(Dataset entries begins)

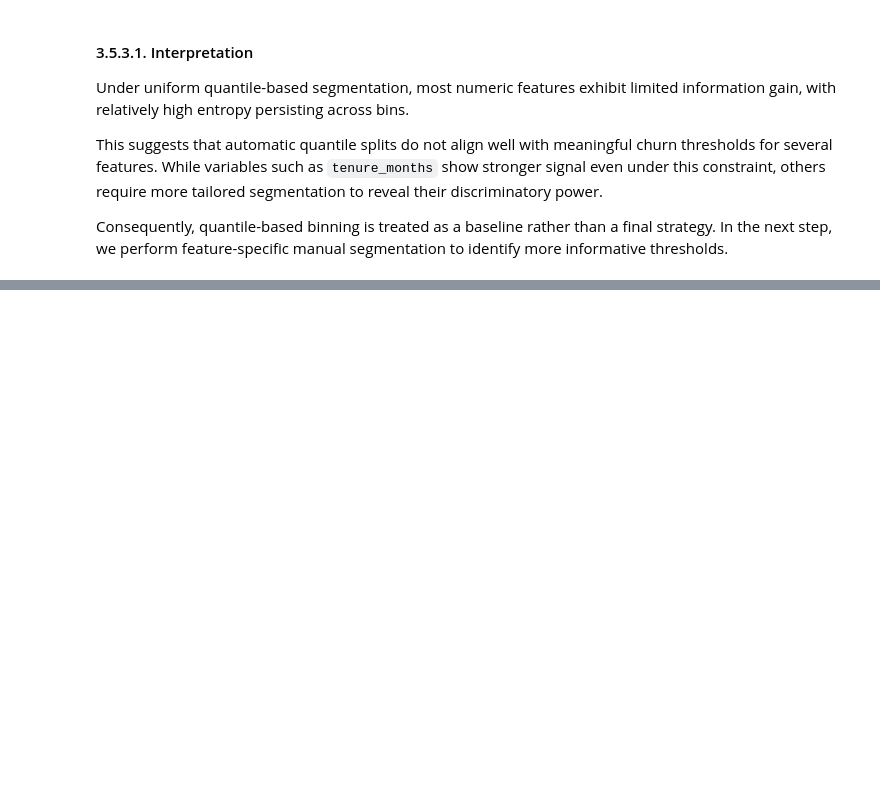
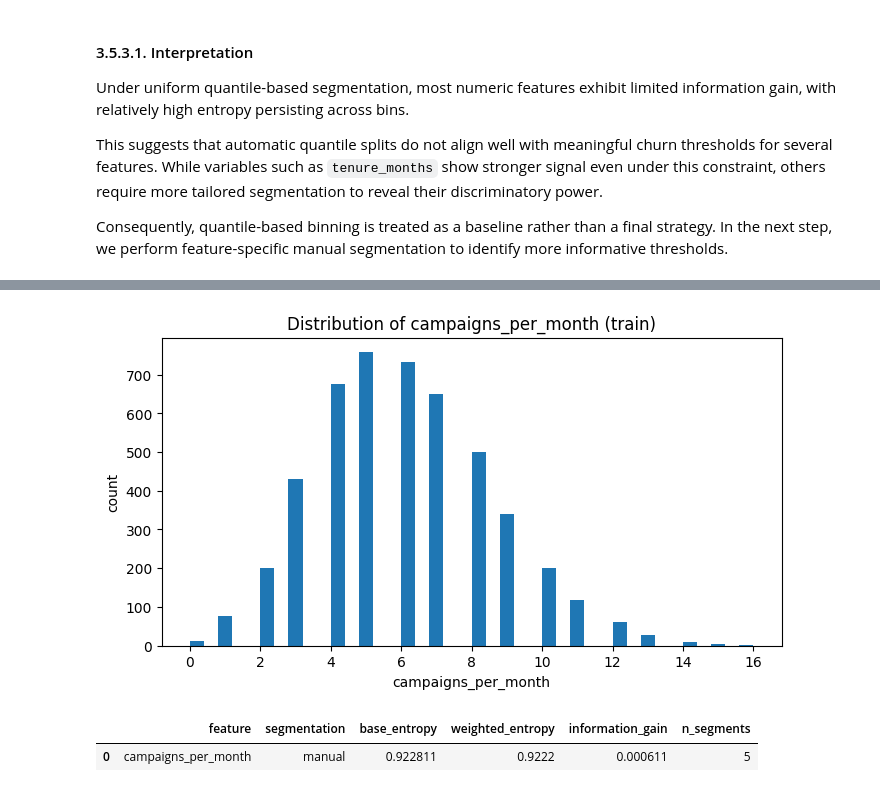
Before and after one commit to nastasiaoginska/customer-churn-predictive-modeling, a Jupyter notebook: notebooks/03_supervised_segmentation_entropy_ig.ipynb, the cells around one changed output, grey strips where cells are left out. Saved outputs shown, nothing was run; the diff lists cells and outputs as text; code cells hidden in the pictures; blank space fills up the shorter version.

Commit message:
Finalize supervised segmentation and consolidate Information Gain analysis

```diff
--- a/notebooks/03_supervised_segmentation_entropy_ig.ipynb
+++ b/notebooks/03_supervised_segmentation_entropy_ig.ipynb
@@ -649,0 +686,27 @@ pd.DataFrame([summary_logins]).round(6)
+# %%
+plt.figure(figsize=(8, 4))
+plt.hist(X_train["campaigns_per_month"].dropna(), bins=40)
+plt.xlabel("campaigns_per_month")
+plt.ylabel("count")
+plt.title("Distribution of campaigns_per_month (train)")
+plt.show()
+# %% [output]
+[figure, added]
+# %%
+campaign_bins_A = [-float("inf"), 1, 3, 6, 9, float("inf")]
+campaign_labels_A = ["≤1", "2–3", "4–6", "7–9", "≥10"]
+
+seg_campaign_A, summary_campaign_A = ig_for_manual_segments(
+    X=X_train,
+    y=y_train,
+    feature="campaigns_per_month",
+    bins=campaign_bins_A,
+    labels=campaign_labels_A,
+    base_entropy=base_entropy
+)
+
+seg_campaign_A
+pd.DataFrame([summary_campaign_A]).round(6)
+# %% [output]
+|  | feature | segmentation | base_entropy | weighted_entropy | information_gain | n_segments |
+| 0 | campaigns_per_month | manual | 0.922811 | 0.9222 | 0.000611 | 5 |
```
Also changed, not shown: parts of 59 cells of this notebook.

(Dataset entries ends)

Each record needs to be reproduced exactly, and no image should be carried over.

Answer to the problem:
Before and after one commit to nastasiaoginska/customer-churn-predictive-modeling, a Jupyter notebook: notebooks/03_supervised_segmentation_entropy_ig.ipynb, the cells around one changed output, grey strips where cells are left out. Saved outputs shown, nothing was run; the diff lists cells and outputs as text; code cells hidden in the pictures; blank space fills up the shorter version.

Commit message:
Finalize supervised segmentation and consolidate Information Gain analysis

```diff
--- a/notebooks/03_supervised_segmentation_entropy_ig.ipynb
+++ b/notebooks/03_supervised_segmentation_entropy_ig.ipynb
@@ -649,0 +686,27 @@ pd.DataFrame([summary_logins]).round(6)
+# %%
+plt.figure(figsize=(8, 4))
+plt.hist(X_train["campaigns_per_month"].dropna(), bins=40)
+plt.xlabel("campaigns_per_month")
+plt.ylabel("count")
+plt.title("Distribution of campaigns_per_month (train)")
+plt.show()
+# %% [output]
+[figure, added]
+# %%
+campaign_bins_A = [-float("inf"), 1, 3, 6, 9, float("inf")]
+campaign_labels_A = ["≤1", "2–3", "4–6", "7–9", "≥10"]
+
+seg_campaign_A, summary_campaign_A = ig_for_manual_segments(
+    X=X_train,
+    y=y_train,
+    feature="campaigns_per_month",
+    bins=campaign_bins_A,
+    labels=campaign_labels_A,
+    base_entropy=base_entropy
+)
+
+seg_campaign_A
+pd.DataFrame([summary_campaign_A]).round(6)
+# %% [output]
+|  | feature | segmentation | base_entropy | weighted_entropy | information_gain | n_segments |
+| 0 | campaigns_per_month | manual | 0.922811 | 0.9222 | 0.000611 | 5 |
```
Also changed, not shown: parts of 59 cells of this notebook.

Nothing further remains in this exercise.